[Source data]
++++++++
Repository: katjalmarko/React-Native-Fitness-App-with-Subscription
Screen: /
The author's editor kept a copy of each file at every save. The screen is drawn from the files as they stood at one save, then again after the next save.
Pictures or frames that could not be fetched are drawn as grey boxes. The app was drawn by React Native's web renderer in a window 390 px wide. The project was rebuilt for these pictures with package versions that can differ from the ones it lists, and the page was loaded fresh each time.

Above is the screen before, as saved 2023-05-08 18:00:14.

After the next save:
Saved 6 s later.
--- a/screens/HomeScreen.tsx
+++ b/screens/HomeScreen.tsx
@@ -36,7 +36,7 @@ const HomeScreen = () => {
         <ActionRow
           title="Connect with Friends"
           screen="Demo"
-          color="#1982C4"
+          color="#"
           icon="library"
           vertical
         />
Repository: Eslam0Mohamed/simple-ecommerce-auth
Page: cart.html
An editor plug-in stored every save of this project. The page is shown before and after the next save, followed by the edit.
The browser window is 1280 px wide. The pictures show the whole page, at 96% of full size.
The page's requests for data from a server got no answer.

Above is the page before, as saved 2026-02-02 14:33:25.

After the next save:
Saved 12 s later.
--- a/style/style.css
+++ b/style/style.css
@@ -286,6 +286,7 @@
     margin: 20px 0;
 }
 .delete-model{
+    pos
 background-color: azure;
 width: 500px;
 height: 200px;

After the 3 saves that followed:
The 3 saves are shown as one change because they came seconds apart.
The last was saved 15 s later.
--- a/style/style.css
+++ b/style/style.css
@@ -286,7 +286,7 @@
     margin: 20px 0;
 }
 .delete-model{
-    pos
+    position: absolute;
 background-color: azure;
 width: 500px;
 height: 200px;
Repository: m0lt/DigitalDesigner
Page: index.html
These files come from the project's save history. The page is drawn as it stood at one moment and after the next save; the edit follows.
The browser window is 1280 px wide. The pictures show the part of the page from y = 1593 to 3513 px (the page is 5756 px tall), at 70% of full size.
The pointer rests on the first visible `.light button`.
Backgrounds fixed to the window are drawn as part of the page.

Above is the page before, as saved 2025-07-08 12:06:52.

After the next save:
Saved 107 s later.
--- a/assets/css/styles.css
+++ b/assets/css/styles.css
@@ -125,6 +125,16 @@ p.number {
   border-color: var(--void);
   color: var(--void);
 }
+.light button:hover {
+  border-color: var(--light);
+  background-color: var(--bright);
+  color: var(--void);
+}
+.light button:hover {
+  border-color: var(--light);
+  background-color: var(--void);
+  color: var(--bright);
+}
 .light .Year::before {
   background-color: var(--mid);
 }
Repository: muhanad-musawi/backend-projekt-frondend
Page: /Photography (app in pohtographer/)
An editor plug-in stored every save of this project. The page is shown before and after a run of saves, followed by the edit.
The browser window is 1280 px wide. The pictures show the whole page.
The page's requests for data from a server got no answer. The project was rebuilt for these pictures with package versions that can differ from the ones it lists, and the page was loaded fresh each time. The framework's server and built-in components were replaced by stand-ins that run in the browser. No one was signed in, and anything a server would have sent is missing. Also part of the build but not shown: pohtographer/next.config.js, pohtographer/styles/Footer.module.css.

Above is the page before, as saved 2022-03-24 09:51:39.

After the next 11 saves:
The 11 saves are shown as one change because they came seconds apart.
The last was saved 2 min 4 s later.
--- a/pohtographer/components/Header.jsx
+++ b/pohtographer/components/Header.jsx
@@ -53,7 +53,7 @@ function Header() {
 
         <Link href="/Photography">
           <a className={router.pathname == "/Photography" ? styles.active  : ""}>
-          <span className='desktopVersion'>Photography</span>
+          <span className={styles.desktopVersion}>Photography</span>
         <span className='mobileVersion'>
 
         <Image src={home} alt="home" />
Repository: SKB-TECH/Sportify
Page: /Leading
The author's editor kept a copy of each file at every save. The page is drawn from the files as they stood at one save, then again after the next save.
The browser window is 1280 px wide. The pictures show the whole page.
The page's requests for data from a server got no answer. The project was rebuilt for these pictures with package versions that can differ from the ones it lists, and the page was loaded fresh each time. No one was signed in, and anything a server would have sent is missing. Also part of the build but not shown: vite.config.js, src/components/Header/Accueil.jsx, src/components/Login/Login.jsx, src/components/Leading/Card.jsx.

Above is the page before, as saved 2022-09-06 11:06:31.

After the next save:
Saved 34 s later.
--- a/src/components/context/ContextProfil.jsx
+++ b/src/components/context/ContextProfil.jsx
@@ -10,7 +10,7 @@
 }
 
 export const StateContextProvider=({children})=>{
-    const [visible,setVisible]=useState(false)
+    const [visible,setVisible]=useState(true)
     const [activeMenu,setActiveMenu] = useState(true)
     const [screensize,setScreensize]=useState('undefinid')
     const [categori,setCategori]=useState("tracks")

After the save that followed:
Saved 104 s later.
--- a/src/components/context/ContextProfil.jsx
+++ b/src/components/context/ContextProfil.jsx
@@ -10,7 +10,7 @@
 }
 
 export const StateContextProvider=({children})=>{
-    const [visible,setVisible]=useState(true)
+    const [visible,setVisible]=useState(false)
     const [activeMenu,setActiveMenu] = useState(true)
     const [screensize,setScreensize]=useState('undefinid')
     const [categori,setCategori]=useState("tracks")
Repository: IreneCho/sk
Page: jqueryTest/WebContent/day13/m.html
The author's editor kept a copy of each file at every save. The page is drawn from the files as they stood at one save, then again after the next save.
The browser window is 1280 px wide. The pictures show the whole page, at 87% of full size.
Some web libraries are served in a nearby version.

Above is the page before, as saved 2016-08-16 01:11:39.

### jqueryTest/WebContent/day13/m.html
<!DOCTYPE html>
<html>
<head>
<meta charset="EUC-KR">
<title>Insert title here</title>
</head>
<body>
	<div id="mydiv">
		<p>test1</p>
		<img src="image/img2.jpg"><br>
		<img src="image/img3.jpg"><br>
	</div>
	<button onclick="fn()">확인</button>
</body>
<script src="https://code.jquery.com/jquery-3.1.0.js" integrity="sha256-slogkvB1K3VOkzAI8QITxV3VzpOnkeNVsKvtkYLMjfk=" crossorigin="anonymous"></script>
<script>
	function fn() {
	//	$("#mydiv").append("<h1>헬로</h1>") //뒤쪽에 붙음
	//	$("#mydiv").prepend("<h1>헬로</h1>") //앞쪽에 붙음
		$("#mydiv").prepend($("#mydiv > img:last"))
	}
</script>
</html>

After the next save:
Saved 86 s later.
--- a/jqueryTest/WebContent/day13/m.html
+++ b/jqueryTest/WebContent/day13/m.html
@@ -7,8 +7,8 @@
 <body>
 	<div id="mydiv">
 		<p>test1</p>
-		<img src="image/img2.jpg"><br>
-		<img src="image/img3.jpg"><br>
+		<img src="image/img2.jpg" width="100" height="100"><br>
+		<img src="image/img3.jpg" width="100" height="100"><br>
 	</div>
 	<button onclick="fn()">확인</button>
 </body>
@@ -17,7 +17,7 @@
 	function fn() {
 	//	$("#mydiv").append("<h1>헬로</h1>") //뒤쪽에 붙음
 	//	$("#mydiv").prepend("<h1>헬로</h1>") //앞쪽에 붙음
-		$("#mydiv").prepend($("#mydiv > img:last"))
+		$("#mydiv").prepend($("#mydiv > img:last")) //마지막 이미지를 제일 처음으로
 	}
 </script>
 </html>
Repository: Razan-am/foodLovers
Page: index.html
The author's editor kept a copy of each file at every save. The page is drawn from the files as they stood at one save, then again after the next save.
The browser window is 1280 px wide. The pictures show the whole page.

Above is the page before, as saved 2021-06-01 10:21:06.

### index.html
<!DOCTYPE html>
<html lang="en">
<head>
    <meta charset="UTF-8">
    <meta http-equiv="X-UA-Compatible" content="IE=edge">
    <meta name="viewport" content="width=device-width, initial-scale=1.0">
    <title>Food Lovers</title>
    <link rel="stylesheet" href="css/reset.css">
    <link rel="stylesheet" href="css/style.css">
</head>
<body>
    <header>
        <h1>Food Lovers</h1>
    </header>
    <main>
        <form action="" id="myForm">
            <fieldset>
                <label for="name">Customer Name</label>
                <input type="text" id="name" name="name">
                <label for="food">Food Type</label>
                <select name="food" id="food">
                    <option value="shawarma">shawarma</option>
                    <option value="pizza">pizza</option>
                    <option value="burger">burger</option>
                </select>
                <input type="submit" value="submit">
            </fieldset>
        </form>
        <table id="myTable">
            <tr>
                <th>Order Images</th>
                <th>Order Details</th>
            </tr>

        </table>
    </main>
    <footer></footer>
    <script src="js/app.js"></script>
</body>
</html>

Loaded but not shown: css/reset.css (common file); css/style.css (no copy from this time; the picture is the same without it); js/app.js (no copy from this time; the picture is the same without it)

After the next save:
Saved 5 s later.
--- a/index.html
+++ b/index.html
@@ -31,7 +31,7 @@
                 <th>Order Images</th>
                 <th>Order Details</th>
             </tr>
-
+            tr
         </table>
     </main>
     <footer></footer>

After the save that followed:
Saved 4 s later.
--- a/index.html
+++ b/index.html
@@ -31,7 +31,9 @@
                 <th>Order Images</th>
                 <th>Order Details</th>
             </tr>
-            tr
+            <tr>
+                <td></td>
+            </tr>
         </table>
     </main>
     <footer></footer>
++++++++
[What the task asks] Copy the lines above exactly, from the very first through the one containing "Backgrounds fixed to", and include no other line.

[Response to this task]
Repository: katjalmarko/React-Native-Fitness-App-with-Subscription
Screen: /
The author's editor kept a copy of each file at every save. The screen is drawn from the files as they stood at one save, then again after the next save.
Pictures or frames that could not be fetched are drawn as grey boxes. The app was drawn by React Native's web renderer in a window 390 px wide. The project was rebuilt for these pictures with package versions that can differ from the ones it lists, and the page was loaded fresh each time.

Above is the screen before, as saved 2023-05-08 18:00:14.

After the next save:
Saved 6 s later.
--- a/screens/HomeScreen.tsx
+++ b/screens/HomeScreen.tsx
@@ -36,7 +36,7 @@ const HomeScreen = () => {
         <ActionRow
           title="Connect with Friends"
           screen="Demo"
-          color="#1982C4"
+          color="#"
           icon="library"
           vertical
         />
Repository: Eslam0Mohamed/simple-ecommerce-auth
Page: cart.html
An editor plug-in stored every save of this project. The page is shown before and after the next save, followed by the edit.
The browser window is 1280 px wide. The pictures show the whole page, at 96% of full size.
The page's requests for data from a server got no answer.

Above is the page before, as saved 2026-02-02 14:33:25.

After the next save:
Saved 12 s later.
--- a/style/style.css
+++ b/style/style.css
@@ -286,6 +286,7 @@
     margin: 20px 0;
 }
 .delete-model{
+    pos
 background-color: azure;
 width: 500px;
 height: 200px;

After the 3 saves that followed:
The 3 saves are shown as one change because they came seconds apart.
The last was saved 15 s later.
--- a/style/style.css
+++ b/style/style.css
@@ -286,7 +286,7 @@
     margin: 20px 0;
 }
 .delete-model{
-    pos
+    position: absolute;
 background-color: azure;
 width: 500px;
 height: 200px;
Repository: m0lt/DigitalDesigner
Page: index.html
These files come from the project's save history. The page is drawn as it stood at one moment and after the next save; the edit follows.
The browser window is 1280 px wide. The pictures show the part of the page from y = 1593 to 3513 px (the page is 5756 px tall), at 70% of full size.
The pointer rests on the first visible `.light button`.
Backgrounds fixed to the window are drawn as part of the page.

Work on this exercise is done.